Infection occurs when an animal or person accidentally ingests the cysts shed through the feces of an infected animal. Oftentimes, Giardia is transmitted through contact with a contaminated object or environment, such as water or soil that have been tainted with feces. Different species of Giardia infect different animals. From what we know, species that infect dogs do not infect cats and vice versa. It is also quite rare for the dog species to infect humans.
Spaying and neutering are sterilization procedures which prevent a pet’s ability to reproduce. “Spay” is the colloquial term for the surgical removal of female reproductive organs and “neuter” is the colloquial term for the removal of male reproductive organs.
Puppies are most commonly spayed or neutered as a routine measure to prevent future pregnancies and the development of certain diseases. Spaying and neutering help to save approximately 4 million pet lives each year (the number of unwanted dogs and cats euthanized in animal shelters across the US). Spaying and neutering are highly recommended unless your dog is to be used for breeding.
Sometimes, spaying or neutering is a treatment for certain diseases and conditions. For example, unspayed females can develop a life-threatening uterine infection called pyometra that requires emergency surgery to remove the uterus. Males with testicular diseases or injuries, such as testicular torsion or testicular cancer, may also require the removal of their testicles for treatment. An enlarged prostate or a prostatic infection are treated by neutering as well.

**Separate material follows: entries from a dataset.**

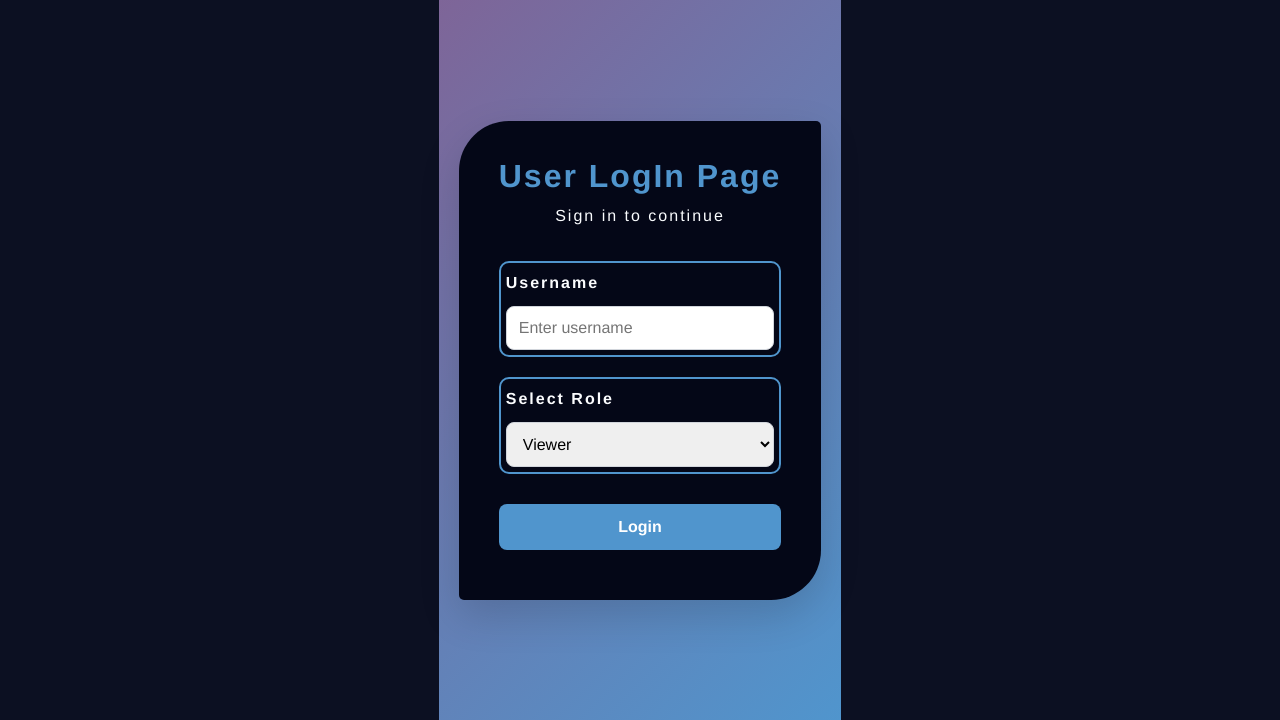
Repository: SolomonChinonso/myUserDashboard
Page: / (app in my-user-dashboard-app/)
An editor plug-in stored every save of this project. The page is shown before and after a run of saves, followed by the edit.
The browser window is 1280 px wide. The pictures show the whole page.
The project was rebuilt for these pictures with package versions that can differ from the ones it lists, and the page was loaded fresh each time. Also part of the build but not shown: my-user-dashboard-app/vite.config.ts, my-user-dashboard-app/src/App.css, my-user-dashboard-app/src/pages/Dashboard.tsx, my-user-dashboard-app/src/pages/Profile.tsx, my-user-dashboard-app/src/pages/Settings.tsx, my-user-dashboard-app/src/components/Navbar.tsx, my-user-dashboard-app/src/components/ProtectedRoute.tsx.

Above is the page before, as saved 2026-05-30 15:23:58.

### my-user-dashboard-app/index.html
<!doctype html>
<html lang="en">
  <head>
    <meta charset="UTF-8" />
    <link rel="icon" type="image/svg+xml" href="/favicon.svg" />
    <meta name="viewport" content="width=device-width, initial-scale=1.0" />
    <title>my-user-dashboard-app</title>
  </head>
  <body>
    <div id="root"></div>
    <script type="module" src="/src/main.tsx"></script>
  </body>
</html>

### my-user-dashboard-app/src/main.tsx
import React from "react";
import ReactDOM from "react-dom/client";
import App from "./App";
import { BrowserRouter } from "react-router-dom";
import { AuthProvider } from "./context/AuthProvider"
import "./index.css"


ReactDOM.createRoot(document.getElementById("root")!).render(
  <React.StrictMode>
    <BrowserRouter>
      <AuthProvider>
        <App />
      </AuthProvider>
    </BrowserRouter>
  </React.StrictMode>
);

### my-user-dashboard-app/src/App.tsx
import {
  Routes,
  Route,
  Navigate,
} from "react-router-dom";
import "./App.css"

import Login from "./pages/Login";
import Dashboard from "./pages/Dashboard";
import Profile from "./pages/Profile";
import Settings from "./pages/Settings";

import Navbar from "./components/Navbar";
import ProtectedRoute from "./components/ProtectedRoute";

import { useAuth } from "./hooks/useAuth";

function App() {
  const { user } = useAuth();

  return (
    <div className="app-section">
      {user && <Navbar />}

      <Routes>
        {/* Redirect homepage to login */}
        <Route
          path="/"
          element={<Navigate to="/login" replace />}
        />

        <Route
          path="/login"
          element={<Login />}
        />

        <Route
          path="/dashboard"
          element={
            <ProtectedRoute>
              <Dashboard />
            </ProtectedRoute>
          }
        />

        <Route
          path="/profile"
          element={
            <ProtectedRoute>
              <Profile />
            </ProtectedRoute>
          }
        />

        <Route
          path="/settings"
          element={
            <ProtectedRoute adminOnly>
              <Settings />
            </ProtectedRoute>
          }
        />

        {/* Catch-all route */}
        <Route
          path="*"
          element={<Navigate to="/login" replace />}
        />
      </Routes>
    </div>
  );
}

export default App;

### my-user-dashboard-app/src/context/AuthProvider.tsx
import {
  useState,
  type ReactNode,
} from "react";

import type { User } from "../types/user";

import { AuthContext } from "./AuthContext";

interface AuthProviderProps {
  children: ReactNode;
}

export const AuthProvider = ({
  children,
}: AuthProviderProps) => {
  const [user, setUser] =
    useState<User | null>(null);

  const login = (userData: User) => {
    setUser(userData);
  };

  const logout = () => {
    setUser(null);
  };

  return (
    <AuthContext.Provider
      value={{
        user,
        login,
        logout,
      }}
    >
      {children}
    </AuthContext.Provider>
  );
};

### my-user-dashboard-app/src/index.css
*{
    margin: 0;
    padding: 0;
    font-family: 'Franklin Gothic Medium', 'Arial Narrow', Arial, sans-serif;
    box-sizing: border-box;
}
body{
    display: flex;
    justify-content: center;
    align-items: center;
    letter-spacing: 2px;
    background-color: #0c1022;
}

### my-user-dashboard-app/src/pages/Login.tsx
// import { useState } from "react";
// import { useNavigate } from "react-router-dom";
// import { useAuth } from "../hooks/useAuth";
// import "./Login.css"

// const Login = () => {
//   const [username, setUsername] = useState("");
//   const [role, setRole] = useState("Viewer");

//   const { login } = useAuth();
//   const navigate = useNavigate();

//   const handleLogin = () => {
//     login({
//       username,
//       role: role as "Admin" | "Editor" | "Viewer",
//     });

//     navigate("/dashboard");
//   };

//   return (
//     <div className="login-page">
//       <h1>Login</h1>

//       <input
//         type="text"
//         placeholder="Username"
//         value={username}
//         onChange={(e) => setUsername(e.target.value)}
//       />

//       <select
//         value={role}
//         onChange={(e) => setRole(e.target.value)}
//       >
//         <option>Admin</option>
//         <option>Editor</option>
//         <option>Viewer</option>
//       </select>

//       <button onClick={handleLogin}>
//         Login
//       </button>
//     </div>
//   );
// };

// export default Login;
import { useState } from "react";
import { useNavigate } from "react-router-dom";
import { useAuth } from "../hooks/useAuth";
import "./Login.css";

const Login = () => {
  const [username, setUsername] = useState("");
  const [role, setRole] = useState("Viewer");

  const { login } = useAuth();
  const navigate = useNavigate();

  const handleLogin = () => {
    login({
      username,
      role: role as "Admin" | "Editor" | "Viewer",
    });

    navigate("/dashboard");
  };

  return (
    <div className="login-page">
      <div className="login-card">
        <h1>User LogIn Page</h1>
        <p className="subtitle">
          Sign in to continue
        </p>

        <div className="form-group">
          <label>Username</label>
          <input
            type="text"
            placeholder="Enter username"
            value={username}
            onChange={(e) =>
              setUsername(e.target.value)
            }
          />
        </div>

        <div className="form-group">
          <label>Select Role</label>
          <select
            value={role}
            onChange={(e) =>
              setRole(e.target.value)
            }
          >
            <option>Admin</option>
            <option>Editor</option>
            <option>Viewer</option>
          </select>
        </div>

        <button
          className="login-btn"
          onClick={handleLogin}
        >
          Login
        </button>
      </div>
    </div>
  );
};

export default Login;

### my-user-dashboard-app/src/hooks/useAuth.ts
import { useContext } from "react";

import { AuthContext } from "../context/AuthContext";

export const useAuth = () => {
  const context = useContext(AuthContext);

  if (!context) {
    throw new Error(
      "useAuth must be used inside AuthProvider"
    );
  }

  return context;
};

### my-user-dashboard-app/src/context/AuthContext.ts
import { createContext } from "react";

import type { User } from "../types/user";

export interface AuthContextType {
  user: User | null;
  login: (user: User) => void;
  logout: () => void;
}
export const AuthContext =
  createContext<AuthContextType | null>(null);

### my-user-dashboard-app/src/pages/Login.css
/* Full page layout */
.login-page {
  min-height: 100vh;
  display: flex;
  justify-content: center;
  align-items: center;

  background: linear-gradient(
    135deg,
    #7e6598,
    #5095cd
  );

  padding: 20px;
}

/* Login card */
.login-card {
  width: 100%;
  max-width: 400px;
  height: 70%;
  background: #040717;
  padding: 40px;
  border-radius: 50px 5px;
  display: flex;
  flex-direction: column;
  justify-content: center;
  align-items: center;
  box-shadow: 0 15px 40px
    rgba(0, 0, 0, 0.15);
  line-height: 30px;
  text-align: center;
}

/* Heading */
.login-card h1 {
  margin-bottom: 10px;
  color: #5095cd;
}

.subtitle {
  color: #fafcfe;
  margin-bottom: 30px;
}

/* Form group */
.form-group {
    border: 2px solid #5095cd;
    width: 100%;
    border-radius: 10px;
    padding: 5px;
  display: flex;
  flex-direction: column;
  text-align: left;
  margin-bottom: 20px;
}

.form-group label {
  margin-bottom: 8px;
  font-weight: 600;
  color: #fbfcfe;
}

/* Inputs */
.form-group input,
.form-group select {
  padding: 12px;
  border: 1px solid #d1d5db;
  border-radius: 8px;

  font-size: 16px;
  outline: none;

  transition: 0.3s ease;
}

.form-group input:focus,
.form-group select:focus {
  border-color: #4f46e5;
  box-shadow: 0 0 0 3px
    rgba(79, 70, 229, 0.15);
}

/* Button */
.login-btn {
  width: 100%;
  padding: 14px;

  border: none;
  border-radius: 8px;

  background: #5095cd;
  color: white;

  font-size: 16px;
  font-weight: bold;

  cursor: pointer;
  transition: 0.3s ease;
}

.login-btn:hover {
  background: #4338ca;
  transform: translateY(-2px);
}

### my-user-dashboard-app/src/components/Navbar.css
nav{
    background-color: rgb(154, 195, 231);
    display: flex;
    justify-content: space-between;
    align-items: center;
    margin: 20px;
    padding: 30px;
    max-width: 100vw;
    border-radius: 50px;

}
.links{
    display: flex;
    gap: 20px;

}
a{
    font-family: Arial, Helvetica, sans-serif;
    text-decoration: none;
    color: rgb(4, 4, 21);

}
button{
    font-size: 1rem;
    color: #4d4894;
    padding: 5px 20px;
    margin: 10px;
    border: 2px solid #0ff;
    border-radius: 50px;
    background: transparent;
    cursor: pointer;
    transition: 0.3s ease-in-out;
}
span{
    order: -1;
    background: white;
    color: rgb(22, 24, 86);
}

After the next 2 saves:
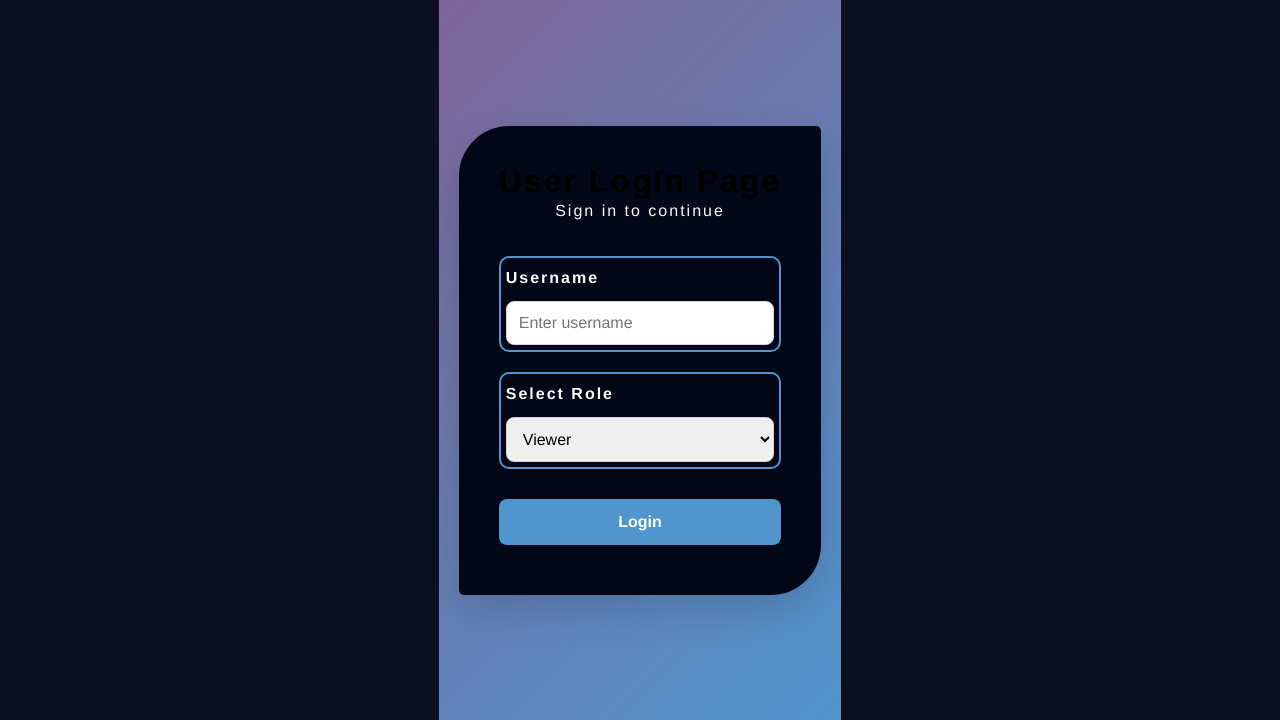
The 2 saves are shown as one change because they came seconds apart.
The last was saved 3 min 6 s later.
--- a/my-user-dashboard-app/src/pages/Login.css
+++ b/my-user-dashboard-app/src/pages/Login.css
@@ -32,6 +32,7 @@
   text-align: center;
 }
 
+.login-card
 /* Heading */
 .login-card h1 {
   margin-bottom: 10px;

After the 5 saves that followed:
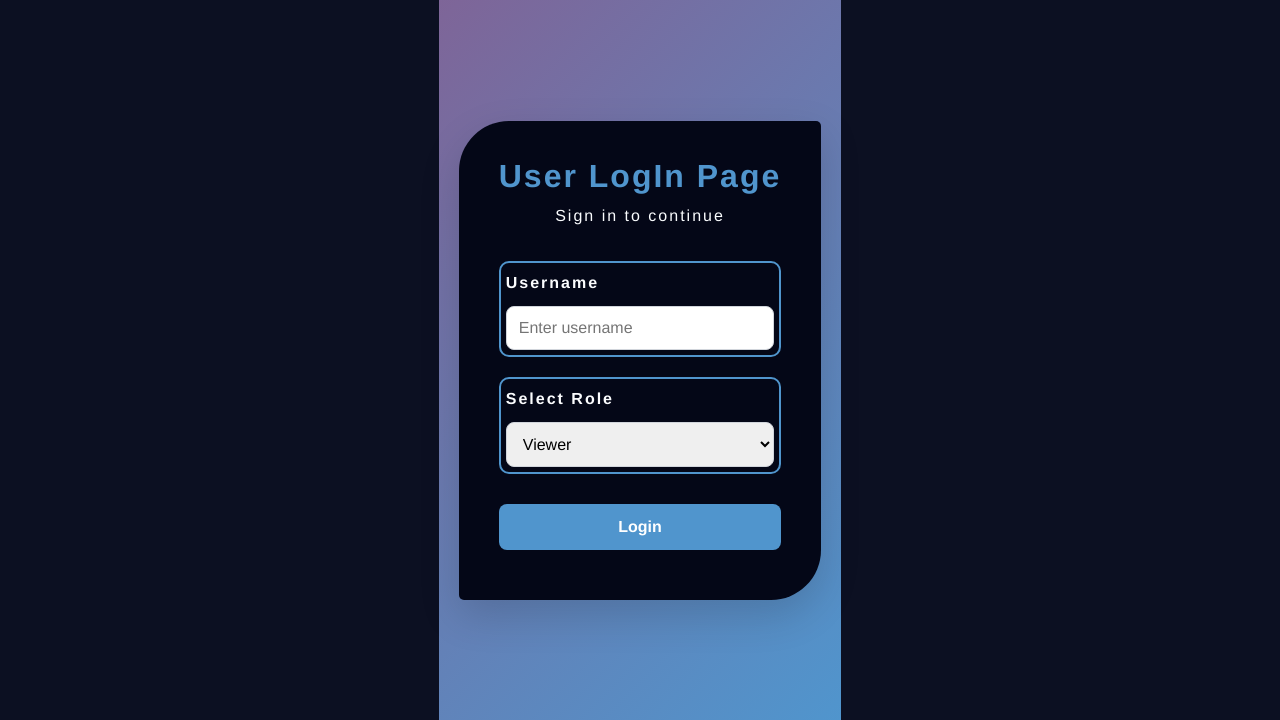
The 5 saves are shown as one change because 1 left the picture as it was and some came seconds apart.
The last was saved 17 s later.
--- a/my-user-dashboard-app/src/pages/Login.css
+++ b/my-user-dashboard-app/src/pages/Login.css
@@ -32,7 +32,9 @@
   text-align: center;
 }
 
-.login-card
+.login-card::before{
+
+}
 /* Heading */
 .login-card h1 {
   margin-bottom: 10px;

Pyometra is a serious bacterial infection of the uterus that occurs most often in older, intact (unspayed) female dogs and cats. The most common bacterium identified in pyometra is E. coli, which typically originates in the feces and ascends through the vagina into the uterus. The infection tends to occur about a month after the dog or cat has been in heat. If unrecognized and untreated, pyometra can lead to a systemic infection or blood poisoning.
Pyometra is often described as being “open” or “closed.” With “open” pyometra, the cervix (the part of the uterus that connects with the vagina) is open, allowing the fluid that forms in the uterus due to the infection to drain out of the body through the vagina.
With “closed” pyometra, where the cervix is closed, the fluid in the uterus cannot drain through the vagina. Instead, it builds up, stretching the uterine walls and potentially causing the the uterus to rupture. If this occurs, the infection may spread throughout the abdomen leading to shock and, potentially, death.
X-ray showing pyometra in a dog
X-ray showing pyometra in a cat